Lucian Freud the anti-hero: book relaying artist's philandering and impetuous behaviour is heavy on incident, light on insight

Second and last instalment of this two-part biography on the painter’s life fails to satisfy—but it does supply valuable first-hand records

Lucian Freud's painting Self-portrait, Reflection (2002) with the artist reflected in a mirror in the background © William Feaver

Lucian Freud's painting Self-portrait, Reflection (2002) with the artist reflected in a mirror in the background © William Feaver

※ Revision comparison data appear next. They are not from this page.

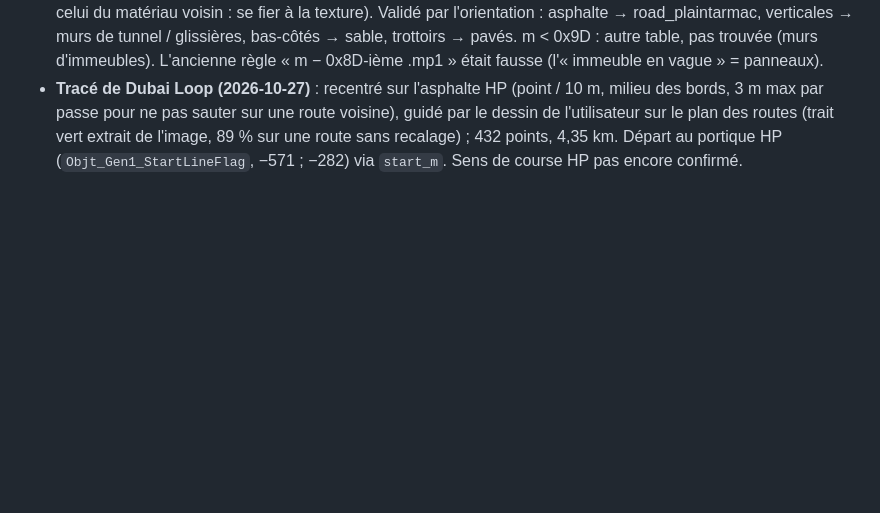
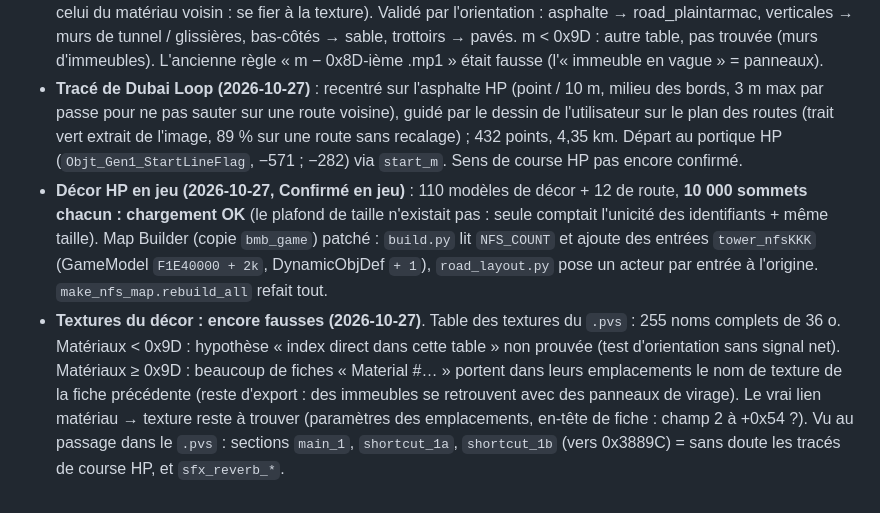
Before and after one commit to Ov3r-MAG1STR4L/blur-re, a Markdown page: docs/CONNAISSANCES.md, the part around the change. Rendered like a GitHub page; blank space fills up the shorter version.

Commit message:
Projet J : décor HP chargé en jeu (10 000 sommets OK), liaison des textures du décor encore fausse (docs)
Co-Authored-By: Claude Opus 5.5 <noreply@anthropic.com>

```diff
--- a/docs/CONNAISSANCES.md
+++ b/docs/CONNAISSANCES.md
@@ -1025,3 +1025,15 @@ dans `Blur_test` (à coordonner avec la session des routes inversées). Aucun ci
   passe pour ne pas sauter sur une route voisine), guidé par le dessin de l'utilisateur sur le plan des routes
   (trait vert extrait de l'image, 89 % sur une route sans recalage) ; 432 points, 4,35 km. Départ au portique HP
   (`Objt_Gen1_StartLineFlag`, −571 ; −282) via `start_m`. Sens de course HP pas encore confirmé.
+- **Décor HP en jeu (2026-10-27, Confirmé en jeu)** : 110 modèles de décor + 12 de route, **10 000 sommets
+  chacun : chargement OK** (le plafond de taille n'existait pas : seule comptait l'unicité des identifiants +
+  même taille). Map Builder (copie `bmb_game`) patché : `build.py` lit `NFS_COUNT` et ajoute des entrées
+  `tower_nfsKKK` (GameModel `F1E40000 + 2k`, DynamicObjDef `+ 1`), `road_layout.py` pose un acteur par entrée à
+  l'origine. `make_nfs_map.rebuild_all` refait tout.
+- **Textures du décor : encore fausses (2026-10-27)**. Table des textures du `.pvs` : 255 noms complets de 36 o.
+  Matériaux < 0x9D : hypothèse « index direct dans cette table » non prouvée (test d'orientation sans signal net).
+  Matériaux ≥ 0x9D : beaucoup de fiches « Material #… » portent dans leurs emplacements le nom de texture de la
+  fiche précédente (reste d'export : des immeubles se retrouvent avec des panneaux de virage). Le vrai lien
+  matériau → texture reste à trouver (paramètres des emplacements, en-tête de fiche : champ 2 à +0x54 ?).
+  Vu au passage dans le `.pvs` : sections `main_1`, `shortcut_1a`, `shortcut_1b` (vers 0x3889C) = sans doute
+  les tracés de course HP, et `sfx_reverb_*`.
```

The second and final volume of William Feaver’s biography of Lucian Freud (1922-2011) covers the period from the artist’s rise to stardom to his death. At a low ebb in the 1960s, no longer the wunderkind of Existentialism, wrestling with Realism in an age of Pop Art and Abstraction, Freud gained stature slowly over the 1970s. R.B. Kitaj’s coining of a “School of London” situated Freud as an international figure. Exhibitions, publications and press coverage of rising auction prices secured Freud’s prestige. The absence of almost any other serious Realist painters distorted the reception of Freud: this lacuna allowed Freud to be perceived as a Realist (when he was actually a Mannerist) and a “great” artist (although Freud’s output was too inconsistent to be truly great).

Freud played his part, increasingly granting access to interviewers, photographers and documentary makers. Sitters revealed his working practices; he was doorstepped by newspaper photographers. His many illegitimate children became known to the public. His estate (valued at £96m) was divided between a few recognised children, excluding the majority of his offspring. This reflected his inconstancy and detachment regarding fatherhood.

The protagonist is an anti-hero who never experiences any comeuppances, at least in this telling

Fame has the same flaws as Feaver’s first volume. It is heavy on incident but light on insight. Feaver outlines Freud’s affairs, gambling streaks, fistfights, room trashings, reckless driving and impetuous behaviour that were without consequences. Clearly the intention is to provide a rollicking read with touches of high comedy. The problem is that the protagonist is something of an anti-hero who never experiences any comeuppances, at least in this telling. This may be the difficulty of the style, or of compressing so much material. Freud’s hope was that his ghosted memoirs would be “the first funny art book”. Sadly, neither subject nor biographer are as funny as they might be. (Freud’s idea of wit was to paint a reclining female nude next to a dish containing boiled egg halves. The model cried during the sessions.)

Much of the biography is given over to Freud’s sex life. Both subject and biographer seem unaware of how badly Freud’s behaviour comes across. Philandering may be appealing if it accompanies self-reflection and remorse (however superficial). In Freud’s case, the womanising is driven by a psychopathic will to acquire and dominate, facilitated by charm and unshakable self-assurance.

Lucian Freud in Paris to see a Jean-Auguste-Dominique Ingres exhibition © William Feaver

Feaver’s recollections of Freud’s conversation provide insights into the painter’s thoughts about art. The views of houses and gardens were painted during periods of unhappiness or stress. Cremnitz white was his favourite oil paint; he considered it practically liquid flesh because of its density. Feaver also dishes up gossip, including the artist’s sniping at his ally-competitor Francis Bacon (a mutual activity: the pair seem to have been antagonists longer than they were friends).

As is often the case with the privileged, Freud never had to learn from his mistakes or correct his weaknesses. One sees it in his grudge-bearing and impetuousness and in his faults as a painter—the wayward anatomy, repetition and inability to plan a painting.

Freud’s good qualities—empathy with animals, dedication to work, artistic independence—are rightly highlighted. Feaver identifies sitters and outlines their relationship to the painter. The biography tightens towards the end, when Freud was slipping into mental confusion, wracked by ailments and driven by the urge to create even as his concentration and stamina deserted him. The devotion of his daughters and his assistant, David Dawson, at his deathbed make a touching finale. The author uses contemporaneous notes of numerous meetings and telephone conversations with Freud—as well as extensive interviews with sitters and dealers—to provide much valuable first-hand testimony. Yet this biography’s significance lies in the fact that it will become a source for a subsequent discriminating, definitive biography.

The Lives of Lucian Freud: Fame 1968-2011

William Feaver, The Lives of Lucian Freud: Fame 1968-2011, Bloomsbury, 592pp, £35 (hb)

Alexander Adams is an artist and writer. His latest book is Iconoclasm, Identity Politics and the Erasure of History (2020)